South Africans love their cars: we’ve treasured them, coveted them, pimped them, cried when we sold them and dreamed of our next upgrade. We’ve thought nothing of dropping an unwise portion of our monthly salary on the latest luxury model. But times they are a changin’ …
This is the word from secondhand car player, CarZar, which says our “individual mobility behaviour” is shifting.
“Digital disruption is turning our world on its head and technological advances in how we get around are having a massive cultural impact. On-demand, digitally-driven car services are on the rise and, as a consequence, we are viewing cars far more practically these days,” says Fernando Azevedo Pinheiro, joint-MD of CarZar.
“One major impact is a change in the way we are buying and selling cars. A far more utilitarian view on car ownership means that consumers want a quicker, more efficient experience when it comes to selling their car. There is therefore a sharp uptake in digital sites, like CarZar, which allow consumers to facilitate the car sale process online.”
In Pinheiro’s view, the top three disruptive trends impacting our individual mobility behaviour are:
* The obvious one: Uber – The fact that Uber is already a verb, just seven years after launch, is a clear indictment of the success of the quintessential digital industry disruptor, he says. People are increasingly leaving their car at home and taking an Uber. The advantages are myriad: you can use your laptop or tablet in the traffic, you can drink as much as you want, you don’t need to find parking. And it is inexpensive.
* Car sharing apps – These handy apps are the modern version of car rentals. Similar to Uber, except you have to find and drive the car yourself.
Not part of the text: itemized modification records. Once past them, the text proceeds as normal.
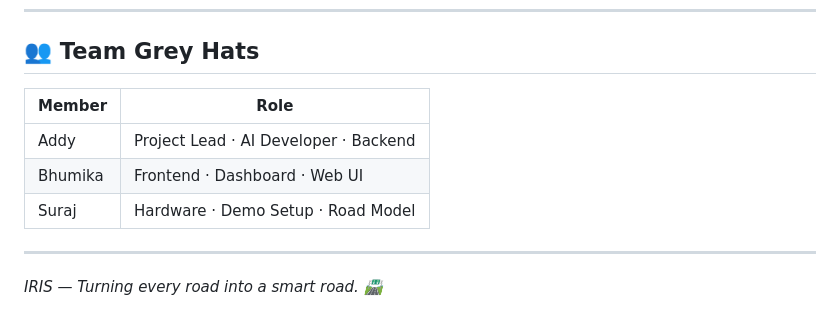
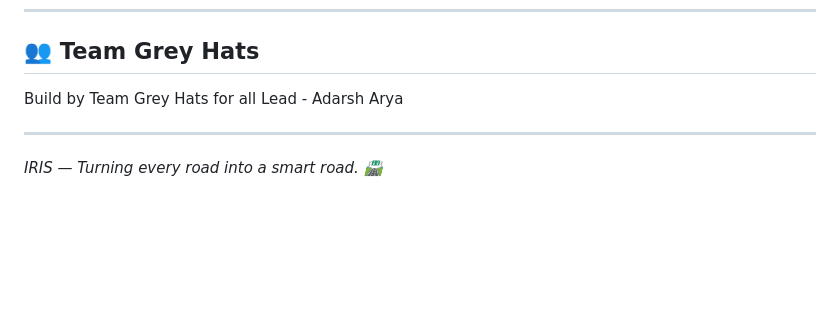
Before and after one commit to itsaddyon/IRIS, a Markdown page: README.md, the part around the change. GitHub-like rendering; blank space fills up the shorter version.

```diff
--- a/README.md
+++ b/README.md
@@ -981,11 +981,8 @@ See `LICENSE` file for details.
 
 ## 👥 Team Grey Hats
 
-| Member | Role |
-|--------|------|
-| Addy | Project Lead · AI Developer · Backend |
-| Bhumika | Frontend · Dashboard · Web UI |
-| Suraj | Hardware · Demo Setup · Road Model |
+Build by Team Grey Hats for all
+Lead - Adarsh Arya
 
 ---
 
```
The biggest operator in this space, Car2Go, offers a per minute fee and you don’t pay parking, fuel or registration fees. Drivers use their phone to find a car, drive it, and simply leave it parked somewhere when they’re done with it.
* Autonomous cars – According to a McKinsey report, up to 15% of new cars sold by 2030 could be “self-drive”. While the technology is already there, there are some challenges, one of the big ones being how these cars will handle navigating pedestrians. With proposals such as urban planning separating driving areas from walkways, it is likely that these challenges will be overcome quickly allowing this game-changing technology to gather steam.
Pinheiro said that, while some of these trends are further away in South Africa than others, their common ethos already seems to be impacting the way consumers are buying and selling cars.
“When we entered the market in February this year, we knew there was a gap for an objective online-only service which allowed people to facilitate the sale of their cars for the right market price and get cash that same day. But we weren’t really prepared for how strong the take-up has been. We are currently assessing an increasing number of cars each day. We’ve seen people keen to sell everything from a 2014 Land Rover Range Rover Sport valued at R750 000 to a 1992 Mazda 323 valued at R10 000.”
He points out that many prospective sellers are downgrading to cheaper models. “This is both from necessity – the economy is so tight, they need cash in hand for their cars. And also for practical reasons, in line with digital advancements. Many are finding themselves using Uber more and more and are simply not using their own car as much. This makes parting with the high monthly instalments on a big vehicle a little harder to do so they are selling their car for a more cost-effective model.”